Hence the distinction between the laws of a natural system to which the will is subject, and of a natural system which is subject to a will (as far as its relation to its free actions is concerned), rests on this, that in the former the objects must be causes of the ideas which determine the will; whereas in the latter the will is the cause of the objects; so that its causality has its determining principle solely in the pure faculty of reason, which may therefore be called a pure practical reason.

There are therefore two very distinct problems: how, on the one side, pure reason can cognise objects a priori, and how on the other side it can be an immediate determining principle of the will, that is, of the causality of the rational being with respect to the reality of objects (through the mere thought of the universal validity of its own maxims as laws).

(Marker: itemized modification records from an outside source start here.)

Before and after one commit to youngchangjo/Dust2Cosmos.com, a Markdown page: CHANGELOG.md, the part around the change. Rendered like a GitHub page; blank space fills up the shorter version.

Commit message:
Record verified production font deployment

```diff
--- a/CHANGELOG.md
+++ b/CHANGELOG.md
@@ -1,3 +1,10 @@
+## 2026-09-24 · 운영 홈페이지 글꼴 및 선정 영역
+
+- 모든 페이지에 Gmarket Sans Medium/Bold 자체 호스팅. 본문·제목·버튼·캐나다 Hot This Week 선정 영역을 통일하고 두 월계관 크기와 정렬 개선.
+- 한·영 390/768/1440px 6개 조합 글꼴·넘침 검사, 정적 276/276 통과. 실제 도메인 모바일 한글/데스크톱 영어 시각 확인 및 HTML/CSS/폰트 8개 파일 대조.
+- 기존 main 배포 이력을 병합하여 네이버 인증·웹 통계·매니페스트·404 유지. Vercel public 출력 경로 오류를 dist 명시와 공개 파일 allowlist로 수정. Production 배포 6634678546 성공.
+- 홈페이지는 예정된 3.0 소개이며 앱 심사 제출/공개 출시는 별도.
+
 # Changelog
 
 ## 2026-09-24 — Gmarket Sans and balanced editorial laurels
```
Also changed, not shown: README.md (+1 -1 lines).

{BOOK1 CHAPTER1 ^paragraph 135}

The former, which belongs to the critique of the pure speculative reason, requires a previous explanation, how intuitions without which no object can be given, and, therefore, none known synthetically, are possible a priori; and its solution turns out to be that these are all only sensible and, therefore, do not render possible any speculative knowledge which goes further than possible experience reaches; and that therefore all the principles of that pure speculative reason avail only to make experience possible; either experience of given objects or of those that may be given ad infinitum, but never are completely given.

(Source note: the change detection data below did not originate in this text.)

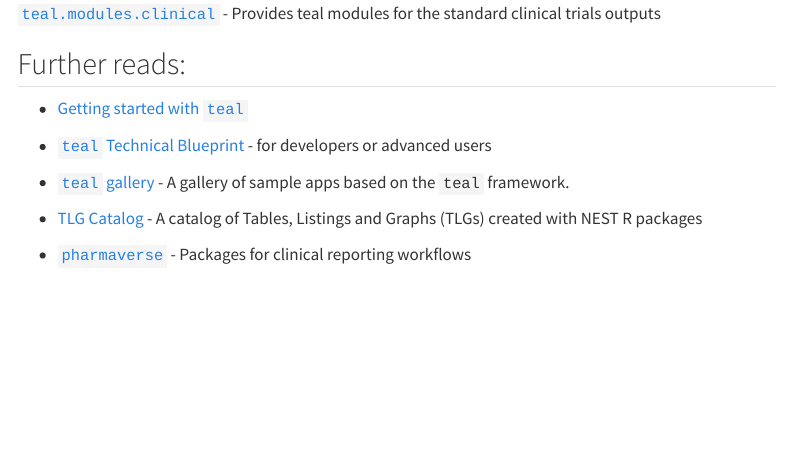
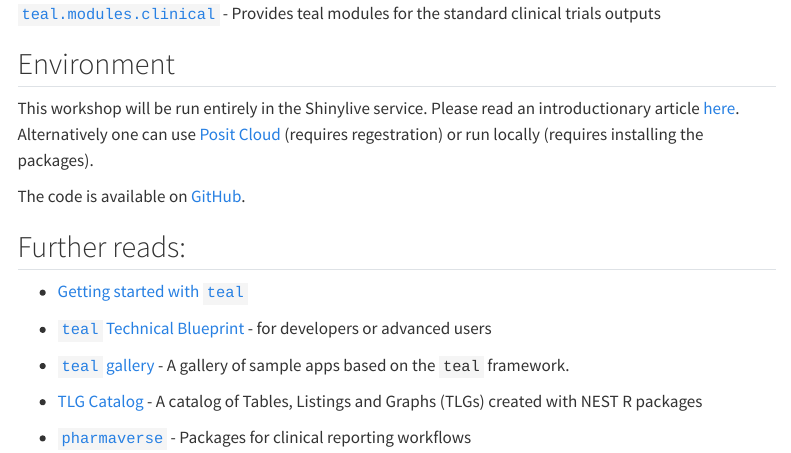
Before and after one commit to pharmaverse/tealworkshop-phusecss2025, a Quarto document (index.qmd): the page in a window 1100 px wide, from 240 px down. Rendered offline with R 4.5, knitr and Pandoc in place of Quarto, with nearby package versions; menus at the side of the page are left out.

Commit message:
add Posit Cloud

```diff
--- a/index.qmd
+++ b/index.qmd
@@ -13,6 +13,12 @@
 
 [`teal.modules.clinical`](https://insightsengineering.github.io/teal.modules.clinical/) - Provides teal modules for the standard clinical trials outputs
 
+## Environment
+
+This workshop will be run entirely in the Shinylive service. Please read an introductionary article [here](./shinylive.qmd). Alternatively one can use [Posit Cloud](https://posit.cloud/spaces/340990) (requires regestration) or run locally (requires installing the packages).
+
+The code is available on [GitHub](https://github.com/pharmaverse/tealworkshop-phusecss2025).
+
 ## Further reads:
 
 * [Getting started with `teal`](https://insightsengineering.github.io/teal/latest-tag/articles/getting-started-with-teal.html)
```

The latter, which belongs to the critique of practical reason, requires no explanation how the objects of the faculty of desire are possible, for that being a problem of the theoretical knowledge of nature is left to the critique of the speculative reason, but only how reason can determine the maxims of the will; whether this takes place only by means of empirical ideas as principles of determination, or whether pure reason can be practical and be the law of a possible order of nature, which is not empirically knowable. The possibility of such a supersensible system of nature, the conception of which can also be the ground of its reality through our own free will, does not require any a priori intuition (of an intelligible world) which, being in this case supersensible, would be impossible for us. For the question is only as to the determining principle of volition in its maxims, namely, whether it is empirical, or is a conception of the pure reason (having the legal character belonging to it in general), and how it can be the latter. It is left to the theoretic principles of reason to decide whether the causality of the will suffices for the realization of the objects or not, this being an inquiry into the possibility of the objects of the volition. Intuition of these objects is therefore of no importance to the practical problem. We are here concerned only with the determination of the will and the determining principles of its maxims as a free will, not at all with the result. For, provided only that the will conforms to the law of pure reason, then let its power in execution be what it may, whether according to these maxims of legislation of a possible system of nature any such system really results or not, this is no concern of the critique, which only inquires whether, and in what way, pure reason can be practical, that is directly determine the will.

1  2  3  4     Next Part
Home - Random Browse